It was dropped after resistance from the continent, mainly from countries like France which already have strict registration at a local level for any business to operate. It caused a lot of confusion at stakeholder group meetings in Brussels when we discussed this because they couldn’t understand how easy it was for people to go into business in countries like the UK, so they simply didn’t see the need for mandating operative registration. The Commission’s opinion was that we were free to impose this in the UK over and above the regulation itself, but of course the UK Government approach was always that we would not “gold plate EU regulations”. One of the first things I did after the EU withdrawal Act came into force was to point out to DEFRA that we are no longer in the EU, that the regulations are now GB Regulations, and therefore we can now enact the mandatory operative register that UK industry has long pointed out was necessary to police the regulations here properly and effectively.
A number of cases of fraudulent use of operative certificates over the years has really highlighted to us at REFCOM just how necessary this move really is, and we are hopeful that DEFRA introduce it here under the current f-gas review.
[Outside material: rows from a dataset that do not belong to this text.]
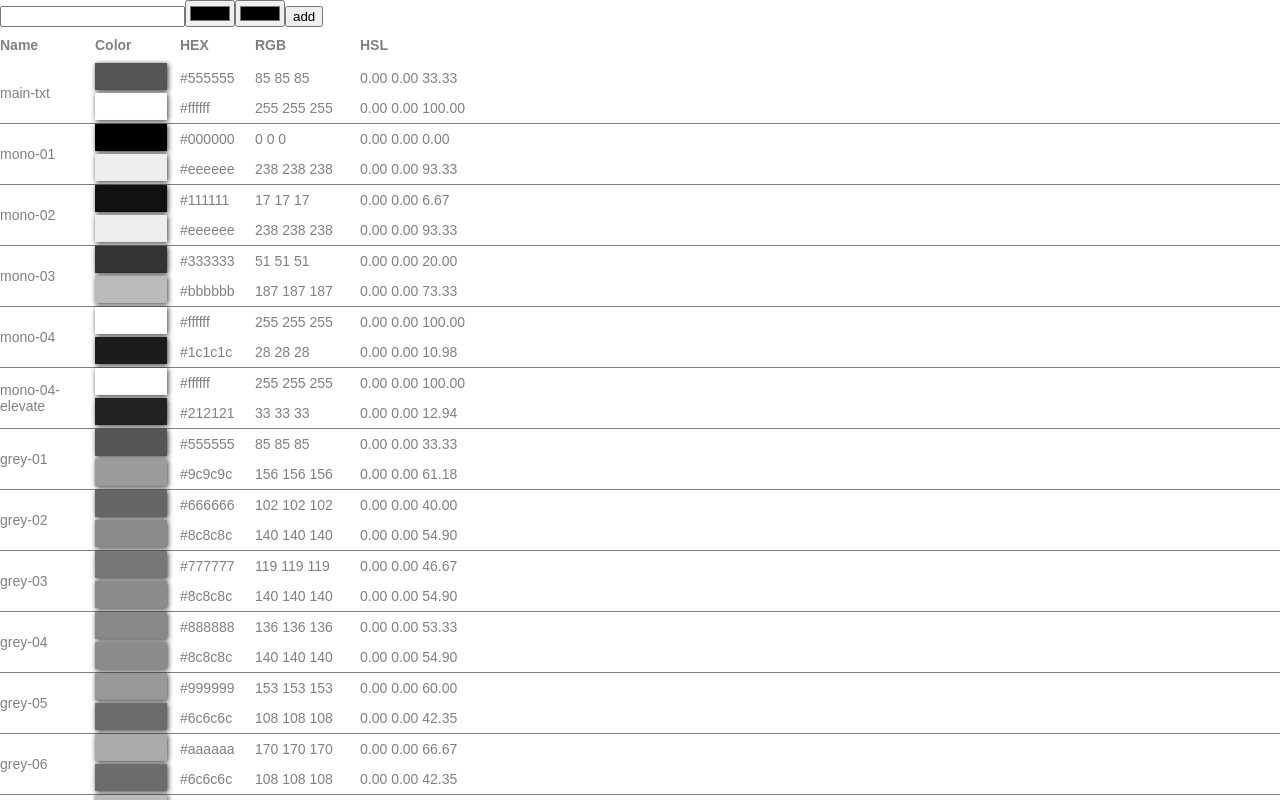
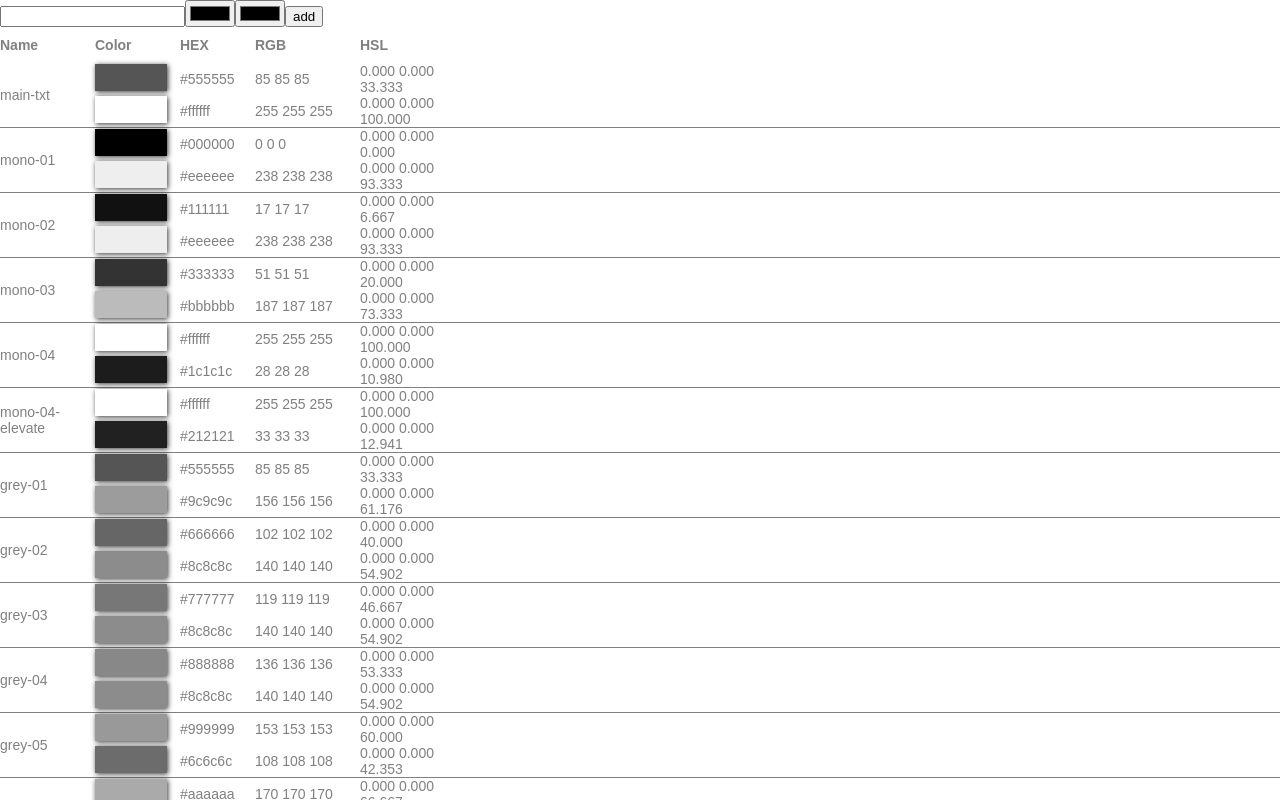
Before and after one commit to devsepnine/react-tools, a Next.js app: page /tools/color in a window 1280 px wide. Shown: the top 800 px of the page. Built offline with nearby package versions, Linux system fonts and the light colour scheme.

Commit message:
fix: rgb to hsl 로직 수정

```diff
--- a/components/toolsColor.tsx
+++ b/components/toolsColor.tsx
@@ -1,7 +1,8 @@
-import styles from 'styles/colors.module.scss'
-import { changeHEXtoRGB, changeRGBtoHSL } from '../shared/ts/color'
+import styles from 'styles/colors.module.scss';
+import { changeHEXtoRGB, changeRGBtoHSL } from '../shared/ts/color';
+import { TcolorObject } from '../shared/type/color';
 
-export default function ToolsColor({ colors }: any) {
+export default function ToolsColor({ colors }: { colors: TcolorObject[] }) {
   return (
     <>
       <div className={'sample'}>
@@ -13,7 +14,7 @@ export default function ToolsColor({ colors }: any) {
             <div>RGB</div>
             <div>HSL</div>
           </div>
-          {colors.map((color: any, index: number) => (
+          {colors.map((color: TcolorObject, index: number) => (
             <div key={'color-' + index} className={styles['color']}>
               <div className={styles['color-title']}>{color.name}</div>
               <div className={styles['color-sample']}>
@@ -42,15 +43,15 @@ export default function ToolsColor({ colors }: any) {
               </div>
               <div className={'color_hex'}>{color.dark}</div>
               <div className={'color_rgb'}>
-                {changeHEXtoRGB(color.dark)?.join('  ')}
+                {changeHEXtoRGB(color.dark)?.join(' ')}
               </div>
               <div className={'color_hsl'}>
-                {changeRGBtoHSL(changeHEXtoRGB(color.dark))?.join('  ')}
+                {changeRGBtoHSL(changeHEXtoRGB(color.dark))?.join(' ')}
               </div>
             </div>
           ))}
         </div>
       </div>
     </>
-  )
+  );
 }
--- a/pages/tools/color.tsx
+++ b/pages/tools/color.tsx
@@ -1,11 +1,12 @@
-import { NextPage } from 'next'
-import ToolsColor from '../../components/toolsColor'
-import InputColor from '../../components/inputColor'
-import { useState } from 'react'
-import ColorTextView from '../../components/colorTextView'
+import { NextPage } from 'next';
+import ToolsColor from '../../components/toolsColor';
+import InputColor from '../../components/inputColor';
+import { useState } from 'react';
+import ColorTextView from '../../components/colorTextView';
+import { TcolorObject } from '../../shared/type/color';
 
 const Color: NextPage = () => {
-  const [colors, setColors] = useState([
+  const [colors, setColors] = useState<TcolorObject[]>([
     {
       name: 'main-txt',
       light: '#555555',
@@ -146,11 +147,11 @@ const Color: NextPage = () => {
       light: '#F91949',
       dark: '#F91949',
     },
-  ])
+  ]);
 
   const addColor = (color: never) => {
-    setColors([...colors, color])
-  }
+    setColors([...colors, color]);
+  };
 
   return (
     <>
@@ -158,6 +159,6 @@ const Color: NextPage = () => {
       <ToolsColor colors={colors}></ToolsColor>
       <ColorTextView colors={colors}></ColorTextView>
     </>
-  )
-}
-export default Color
+  );
+};
+export default Color;
--- a/shared/ts/color.ts
+++ b/shared/ts/color.ts
@@ -1,39 +1,47 @@
 export function changeRGBtoHSL(rgb: number[] | undefined) {
-  if (!rgb) return
-  const r = (rgb[0] /= 255)
-  const g = (rgb[1] /= 255)
-  const b = (rgb[2] /= 255)
+  if (!rgb || rgb.length < 3) return;
+  const r = rgb[0] / 255;
+  const g = rgb[1] / 255;
+  const b = rgb[2] / 255;
 
-  const l = Math.max(r, g, b)
-  const s = l - Math.min(r, g, b)
-  const h = s
-    ? l === r
-      ? (g - b) / s
-      : l === g
-      ? 2 + (b - r) / s
-      : 4 + (r - g) / s
-    : 0
-  return [
-    (60 * h < 0 ? 60 * h + 360 : 60 * h).toFixed(2),
-    (
-      100 * (s ? (l <= 0.5 ? s / (2 * l - s) : s / (2 - (2 * l - s))) : 0)
-    ).toFixed(2),
-    ((100 * (2 * l - s)) / 2).toFixed(2),
-  ]
+  // R, G, B 값 중에서 최소값과 최대값을 찾음
+  const cMax = Math.max(r, g, b);
+  const cMin = Math.min(r, g, b);
+  const delta = cMax - cMin;
+  let h = 0,
+    s = 0;
+  const l = (cMax + cMin) / 2;
+
+  if (delta !== 0) {
+    s = delta / (1 - Math.abs(2 * l - 1));
+    switch (cMax) {
+      case r:
+        h = ((g - b) / delta + (g < b ? 6 : 0)) * 60;
+        break;
+      case g:
+        h = ((b - r) / delta + 2) * 60;
+        break;
+      case b:
+        h = ((r - g) / delta + 4) * 60;
+        break;
+    }
+  }
+
+  return [h.toFixed(3), (s * 100).toFixed(3), (l * 100).toFixed(3)];
 }
 
 export function changeHEXtoRGB(hex: string) {
-  if (!hex) return
+  if (!hex) return;
   if (hex.length > 7 || hex.length < 6) {
-    return
+    return;
   }
-  const aRgbHex = hex.replace('#', '').match(/.{1,2}/g)
+  const aRgbHex = hex.replace('#', '').match(/.{1,2}/g);
   if (aRgbHex != undefined) {
     return [
       parseInt(aRgbHex[0], 16),
       parseInt(aRgbHex[1], 16),
       parseInt(aRgbHex[2], 16),
-    ]
+    ];
   }
-  return
+  return;
 }
--- /dev/null
+++ b/shared/type/color.ts
@@ -0,0 +1,5 @@
+export type TcolorObject = {
+  dark: string;
+  light: string;
+  name: string;
+};
```
Also changed, not shown: 1 other file (tests, documents, lock files or other folders).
The evidencing of competency has become even more urgent in the UK in recent months after the enacting of the Building Safety Act, with the recommendations of Dame Judith Hackitt’s Grenfell Tower inquiry report coming into effect, so the ability to register people’s competences is an essential tool in the arsenal for Government to ensure compliance across the board.
Building Safety Act
The Building Safety Bill received royal assent on 28th April, becoming the Building Safety Act (BSA) 2022.
Does it apply to you? Yes, it does.
The Act uses the term ‘buildings in scope’, unfortunately the use of this phrase has caused confusion leading many to dismiss the Act as not being applicable to them. The general provision of the Act applies to everyone and everything in building and there are additional new and stricter rules for controls on higher-risk buildings (HRBs).
The Building Safety Act names HSE as the new Building Safety Regulator in England. It has three main functions:
- overseeing the safety and standards of all buildings
- helping and encouraging the built environment industry and building control professionals to improve their competence
- leading implementation of the new regulatory framework for high-rise buildings
For our sector that means, evidencing your skills and competence not only as an organisation but for those that you employ. This will and is becoming the norm.
The BSA introduces a new Duty Holders role on those who procure, design, manage and undertake the building work, it is the Duty Holders responsibility to ensure all work complies with all relevant Building Regulations.
Do not forget if carrying out ‘controlled services’ such as installing a ventilation or air-conditioning system this work is notifiable to Local Authority Building Control under the Building Regulations. If you are not a member of a Competent Person Scheme approval will need to be sought from building control or under third party certification.
It is about accountability, competence and compliance and documented evidence that the work you have done is compliant with the regulations and has been completed by competent individuals.